Task prompt -
Output all the records below, word for word.

━━━ Listed records

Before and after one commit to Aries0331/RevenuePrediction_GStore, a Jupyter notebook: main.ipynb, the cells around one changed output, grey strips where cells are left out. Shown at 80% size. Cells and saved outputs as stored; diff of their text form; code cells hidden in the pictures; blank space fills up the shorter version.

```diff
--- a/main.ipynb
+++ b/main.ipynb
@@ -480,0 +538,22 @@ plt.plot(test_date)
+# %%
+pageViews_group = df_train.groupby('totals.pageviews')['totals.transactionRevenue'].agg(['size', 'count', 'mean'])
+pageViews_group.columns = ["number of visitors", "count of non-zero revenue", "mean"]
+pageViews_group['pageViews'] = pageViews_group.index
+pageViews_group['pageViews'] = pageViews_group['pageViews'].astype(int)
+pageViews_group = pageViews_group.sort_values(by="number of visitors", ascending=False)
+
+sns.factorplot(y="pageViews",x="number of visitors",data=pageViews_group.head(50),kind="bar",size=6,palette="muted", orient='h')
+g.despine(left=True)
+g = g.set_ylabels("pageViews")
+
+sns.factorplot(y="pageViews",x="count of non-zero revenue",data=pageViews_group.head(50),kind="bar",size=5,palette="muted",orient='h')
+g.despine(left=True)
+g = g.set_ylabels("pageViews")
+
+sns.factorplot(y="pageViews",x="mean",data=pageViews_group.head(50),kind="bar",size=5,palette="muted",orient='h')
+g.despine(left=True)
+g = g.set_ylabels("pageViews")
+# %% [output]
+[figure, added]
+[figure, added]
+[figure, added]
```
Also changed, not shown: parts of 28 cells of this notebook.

━━━━━━

The completed task -
Before and after one commit to Aries0331/RevenuePrediction_GStore, a Jupyter notebook: main.ipynb, the cells around one changed output, grey strips where cells are left out. Shown at 80% size. Cells and saved outputs as stored; diff of their text form; code cells hidden in the pictures; blank space fills up the shorter version.

```diff
--- a/main.ipynb
+++ b/main.ipynb
@@ -480,0 +538,22 @@ plt.plot(test_date)
+# %%
+pageViews_group = df_train.groupby('totals.pageviews')['totals.transactionRevenue'].agg(['size', 'count', 'mean'])
+pageViews_group.columns = ["number of visitors", "count of non-zero revenue", "mean"]
+pageViews_group['pageViews'] = pageViews_group.index
+pageViews_group['pageViews'] = pageViews_group['pageViews'].astype(int)
+pageViews_group = pageViews_group.sort_values(by="number of visitors", ascending=False)
+
+sns.factorplot(y="pageViews",x="number of visitors",data=pageViews_group.head(50),kind="bar",size=6,palette="muted", orient='h')
+g.despine(left=True)
+g = g.set_ylabels("pageViews")
+
+sns.factorplot(y="pageViews",x="count of non-zero revenue",data=pageViews_group.head(50),kind="bar",size=5,palette="muted",orient='h')
+g.despine(left=True)
+g = g.set_ylabels("pageViews")
+
+sns.factorplot(y="pageViews",x="mean",data=pageViews_group.head(50),kind="bar",size=5,palette="muted",orient='h')
+g.despine(left=True)
+g = g.set_ylabels("pageViews")
+# %% [output]
+[figure, added]
+[figure, added]
+[figure, added]
```
Also changed, not shown: parts of 28 cells of this notebook.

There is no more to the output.